I have decided to dedicate a series on West Texas ranchers called “Why I Ranch.” Each month I will highlight a rancher in West Texas and ask them to share their story about the ranch life.
This October we are featuring Mr. James K. Rooter Brite, Jr. from Bowie, Texas. Rooter is a father, rancher, conservationist, and my friend. The Brite Ranch has been a member of the Texas and Southwestern Cattle Raisers Association (TSCRA) for Rooter’s entire life. He has been a director of the TSCRA since 1999, and has served on their Agriculture and Research and Natural Resources and Environmental committees since 1994. He has served as a director of the Upper-Elm Red Soil and Water Conservation District since 1979. He has served on the Association of Texas Soil and Water Conservation Districts board and on the Texas State Soil and Water Conservation Board. He represents the National Association of Conservation Districts on the National Grazing Lands Conservation Initiative steering committee. Additionally, he serves on the National Cattlemen’s Beef Association, Natural Resource and Environment Committee.
How did you get your start in ranching? I am a third generation on this ranch. I was born and raised on the ranch where my grandfather J.A. Brite purchased in 1929. I took over my dad’s cow herd in the mid-1960s and purchased the ranch from dad in 1974, when I began full-time management of the ranch with my wife, Lynda, and eventually my son, J.K.
How important is agriculture to your family? Agriculture is about one third of my income. You have to look at the cumulative value of everything you do on the land. Management decisions you make now will make a difference 30 years from now. It all adds up, whichever direction you go. At an early age I learned the cause and effect of different land management practices. These first-hand lessons I learned from the land stimulated my desire to learn more and be diversified in my management. I apply land management practices that are practical, using common sense. I don’t do things because they are what somebody else thinks might be good. I do things because they work on this land, and that’s what makes the difference.
What makes ranching in West Texas so unique? The only constant is inconsistency with the weather and markets.
Do you feel like there is enough emphasis on agriculture in K-12 education? There needs to be a much greater attention on ag, but it must be taught by qualified and experienced teachers.
Who did you learn the most from along the way? By college age, I was intrigued by the land so I enrolled in Texas Christian University’s two-year Ranch Management program. TCU Professor Chip Merrill inspired me to try new things and not be afraid to try something different. I approached the resource management of the ranch using a short-term reactionary response to changing forage, production, and anticipated market condition. My long-term management is of a continuing upward trend in success of native forage. I feel like we can utilize our current management methods and maintain, or in areas of need, improve the productivity of this ranch in an economically and environmentally sustainable manner.
Thank you Rooter!
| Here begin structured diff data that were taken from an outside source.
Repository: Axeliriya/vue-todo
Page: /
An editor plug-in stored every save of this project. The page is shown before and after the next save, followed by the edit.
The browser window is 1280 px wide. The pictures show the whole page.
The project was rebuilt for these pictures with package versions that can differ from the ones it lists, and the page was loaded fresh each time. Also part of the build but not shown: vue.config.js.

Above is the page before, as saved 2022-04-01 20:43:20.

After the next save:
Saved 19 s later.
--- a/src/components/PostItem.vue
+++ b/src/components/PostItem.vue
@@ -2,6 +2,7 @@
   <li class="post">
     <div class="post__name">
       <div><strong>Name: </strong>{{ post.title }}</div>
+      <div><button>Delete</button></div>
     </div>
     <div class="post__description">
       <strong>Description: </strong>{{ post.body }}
This September, Mr. John Treadwell will share with us his story on “Why I Ranch”.
John ranches in Tom Green, Menard, and Schleicher counties. John is the recipient of the 2006 Statewide Lone Star Land Steward and Leopold Conservation awards. John has a mix of sheep and cattle on his operation and holds resource stewardship at the top of his priorities.
How did you get your start in ranching? I grew up as an unpaid cowboy during the peak of the screwworm infestation. Getting rid of those flies is one thing the Government did correctly. Later, after college and the Navy, I got a lot of pleasure from gardening, producing food for my family and neighbors when I lived in Dallas and gardening was also a stress reducer from my corporate job. Years later, after I sold my business, my son Brian asked me to assist him in his guiding/outfitting hunting business based on the family’s 4000 acre ranch in West Texas. We soon outgrew the home ranch and needed to lease other properties for hunting, but were appalled at the condition of the available ranches. We decided to look for a block of land that would enable us to manage the deer, quail and turkey populations to ensure sustainable and controllable numbers for our hunting operation. He eventually found two adjoining ranching properties for sale and we had 8000 acres in Eastern Menard County. Hunting alone would not float the note so we added cattle and began dividing the existing pastures to apply our version of high intensity/short duration rotation system so that we could bank grazing and would not need to feed our stock during the winter.
How important is agriculture to your family? I think my family is more aware of what goes into the food we consume, and are appreciative of the work we go to in order to produce it. But, a lot of gardening is not fun and the same goes for chickens, sheep and cattle. So often there is recognition but not commitment.
What makes ranching in West Texas so unique? West Texas ranching causes one to be cautious in his planning because nature is so unpredictable and we are so near the desert as far as rainfall’s reliability. We need to be continuously grateful for what we receive because it could easily be worse.
Do you feel like there is enough emphasis on agriculture in K-12 education? I think that some exposure to plant and animal growth and behavior could be part of Biology but since no university has a degree in sustainable ag or organic ag, where would the instructors come from?
Who did you learn the most from along the way? I’d have to credit Rodale, Allan Savory, Walt Davis and Jimmy Powell and of course Holistic Ranch Management. I observed my Grandfather and Father as being the opposite but still influential. Make a plan, observe, and re-plan.
Thank you John!